The other scene showed the one-time when Fuller was given carte blance to film what he wanted to by Darryl F Zanuck, the only time when a Hollywood studio boss understood him and allowed him to make a film his way. It resulted in him making Fixed Bayonets and Pickup on South Street, the latter a film noir which gave Richard Widmark one of the best roles of his career. Widmark played Skip McCoy, a small-time thief who one day lifts a strip of microfilm, bearing confidential U.S. secrets, from the pocketbook of an unsuspecting Candy (Jean Peters). Skip and Candy are tailed by manipulating Feds and the unwitting courier's communist puppeteers, and they find themselves in a precarious gambit pitting greed against redemption. The film is packed with Fuller's trademark rawness and cutthroat dialogue. Every word in the film is Samuel Fuller's as his daughter directed it in a way that has 12 of his admirers reading from his award-winning autobiography, "A Third Face." All of these readings take place in her father's office, known as 'the shack'; in fact, this book laden room is very much a character itself, where every idea was formed into a story by the cigar-chewing maverick as he tapped the keys on his trusty-old Royal typewriter. Bulging bookshelves are lined with scripts, figments of his wild imagination which became feature films, maps, plaques, film posters, filing cabinets laden with articles and pictures, research for future projects, with some labelled The Red Helmet, Angel City or by country: Korea, France, Germany, plus a notice that reads: JFK NEHRU AGREEMENT TO DISAGREE The one thing which unfortunately and surprisingly, considering Samuel Fuller's influence on the French nouvelle vague, was missing from this otherwise excellent documentary, is the clip from Jean Luc Godard's classic Pierrot le Fou. We eavesdrop on an advertising party where everyone is speaking like the copy that they would write for magazine ads and billboards. But suddenly the camera catches an odd man out, a film director - it is Samuel Fuller playing himself. He is talking about being in Paris to make an action movie. His presence and language, and the movie he is planning to make, seem more authentic than the jabbering artificiality of the partygoers. Godard shot this one scene in colour, while the others are in tinted monochrome. Samuel Fuller stands out as a misfit, a one-off, a maverick, which is exactly what he was. It would have made a fitting epitaph to a great film director. 14

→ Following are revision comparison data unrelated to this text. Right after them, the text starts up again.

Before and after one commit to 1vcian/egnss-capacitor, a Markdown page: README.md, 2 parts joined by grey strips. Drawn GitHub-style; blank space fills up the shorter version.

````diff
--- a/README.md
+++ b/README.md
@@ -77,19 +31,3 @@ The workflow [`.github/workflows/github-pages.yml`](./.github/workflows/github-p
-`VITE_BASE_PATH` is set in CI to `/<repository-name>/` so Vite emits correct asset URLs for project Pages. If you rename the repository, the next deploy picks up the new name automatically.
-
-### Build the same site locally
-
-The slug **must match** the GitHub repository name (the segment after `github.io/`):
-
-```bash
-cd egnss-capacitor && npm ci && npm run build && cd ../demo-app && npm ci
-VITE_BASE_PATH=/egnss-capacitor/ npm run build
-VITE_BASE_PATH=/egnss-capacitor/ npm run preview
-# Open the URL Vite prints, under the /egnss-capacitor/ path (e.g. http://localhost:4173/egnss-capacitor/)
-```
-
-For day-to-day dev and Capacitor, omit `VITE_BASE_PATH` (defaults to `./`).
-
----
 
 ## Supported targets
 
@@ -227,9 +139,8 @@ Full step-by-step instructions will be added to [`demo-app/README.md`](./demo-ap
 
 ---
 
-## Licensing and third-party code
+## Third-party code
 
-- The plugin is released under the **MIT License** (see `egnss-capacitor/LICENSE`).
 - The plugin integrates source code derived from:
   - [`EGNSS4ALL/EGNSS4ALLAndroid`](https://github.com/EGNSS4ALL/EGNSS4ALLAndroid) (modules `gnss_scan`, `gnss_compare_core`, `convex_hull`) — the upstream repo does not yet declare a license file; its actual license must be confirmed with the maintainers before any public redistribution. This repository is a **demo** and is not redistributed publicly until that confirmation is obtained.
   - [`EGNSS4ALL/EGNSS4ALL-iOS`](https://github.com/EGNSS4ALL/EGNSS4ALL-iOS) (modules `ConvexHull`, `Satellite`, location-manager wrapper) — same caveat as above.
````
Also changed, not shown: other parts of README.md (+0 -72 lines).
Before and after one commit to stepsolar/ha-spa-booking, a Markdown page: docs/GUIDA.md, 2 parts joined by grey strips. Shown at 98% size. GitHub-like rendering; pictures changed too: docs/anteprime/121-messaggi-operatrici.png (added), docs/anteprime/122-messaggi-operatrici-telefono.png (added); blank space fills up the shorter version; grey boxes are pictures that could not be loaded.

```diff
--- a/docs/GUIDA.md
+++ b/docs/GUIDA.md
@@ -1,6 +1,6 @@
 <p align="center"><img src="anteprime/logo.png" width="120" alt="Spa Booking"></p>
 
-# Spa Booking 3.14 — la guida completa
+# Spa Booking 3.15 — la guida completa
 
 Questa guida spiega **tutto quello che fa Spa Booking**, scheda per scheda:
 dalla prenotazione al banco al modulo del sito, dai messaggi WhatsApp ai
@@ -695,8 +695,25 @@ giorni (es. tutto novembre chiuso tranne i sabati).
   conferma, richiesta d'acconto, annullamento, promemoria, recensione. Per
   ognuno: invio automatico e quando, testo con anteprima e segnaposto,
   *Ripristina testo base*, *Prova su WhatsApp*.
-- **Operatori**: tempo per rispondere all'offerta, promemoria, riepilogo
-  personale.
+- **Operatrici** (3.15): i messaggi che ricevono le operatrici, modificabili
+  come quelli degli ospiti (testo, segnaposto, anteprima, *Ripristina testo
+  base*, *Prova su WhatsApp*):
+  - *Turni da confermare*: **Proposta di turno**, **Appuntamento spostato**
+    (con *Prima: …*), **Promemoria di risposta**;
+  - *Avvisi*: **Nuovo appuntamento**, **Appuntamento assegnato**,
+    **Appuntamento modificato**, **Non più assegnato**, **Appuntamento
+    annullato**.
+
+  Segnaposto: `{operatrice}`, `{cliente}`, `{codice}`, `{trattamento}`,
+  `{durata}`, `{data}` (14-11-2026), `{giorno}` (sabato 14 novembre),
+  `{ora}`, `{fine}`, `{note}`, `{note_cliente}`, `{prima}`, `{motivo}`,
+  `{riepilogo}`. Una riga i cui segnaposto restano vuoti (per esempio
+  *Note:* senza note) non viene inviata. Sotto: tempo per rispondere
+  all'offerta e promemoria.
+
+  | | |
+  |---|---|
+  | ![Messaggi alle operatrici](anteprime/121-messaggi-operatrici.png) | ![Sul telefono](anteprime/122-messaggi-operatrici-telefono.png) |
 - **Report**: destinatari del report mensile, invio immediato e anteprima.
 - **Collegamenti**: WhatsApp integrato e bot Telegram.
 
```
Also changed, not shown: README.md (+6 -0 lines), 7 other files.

Wim Wenders

James Franco



Constance Towers

Tim Roth 16



Directed by Cedric Jimenez Starring: Jean Dujardin. Gilles Lelouche. Celine Sallette. *Benoit Magimel. *Spoiler Alert Latest roundup in series of arrests led by Pierre Michel, whose name is on everyone's lips. The name Pierre Michel will probably mean nothing to the majority of us but 'Popeye' Doyle just might and not too many studiomade cobwebs will need to be brushed away to recall William Friedkin's brilliant thriller The French Connection with Gene Hackman as the New York City police detective assigned to intercept a huge heroin shipment organised by Marseille entrepreneur Charnier played by Fernando Rey. The Euro side of The French Connection is examined in The Connection aka La French. Jean Dujardin stars as Pierre Michel, a relentlessly dedicated magistrate reassigned from Metz to the southern port city of Marseille, where Gaetan Zampa (Gilles Lelouche) a mafia mobster rules the city by controlling everyone, including the police force, by intimidation and blatantly practices his evil in broad daylight without being lawfully challenged. Michel thrusts into this sinister scenario by at first dispensing blank search warrants and arresting Zampa's junior henchmen for minor infractions that hopefully he will notice that someone is watching, but it barely rattles his cage. Before long Michel realises that to make a mark he will need to change his methods if he is to break this ruthless international drug syndicate. He decides to pitch criminal rivals against each other, one of these being Le Fou, Crazy Horse (Benoit Magimel). He is walking a blood-soaked path bordered by skeletons but Michel www.moviesbymills.com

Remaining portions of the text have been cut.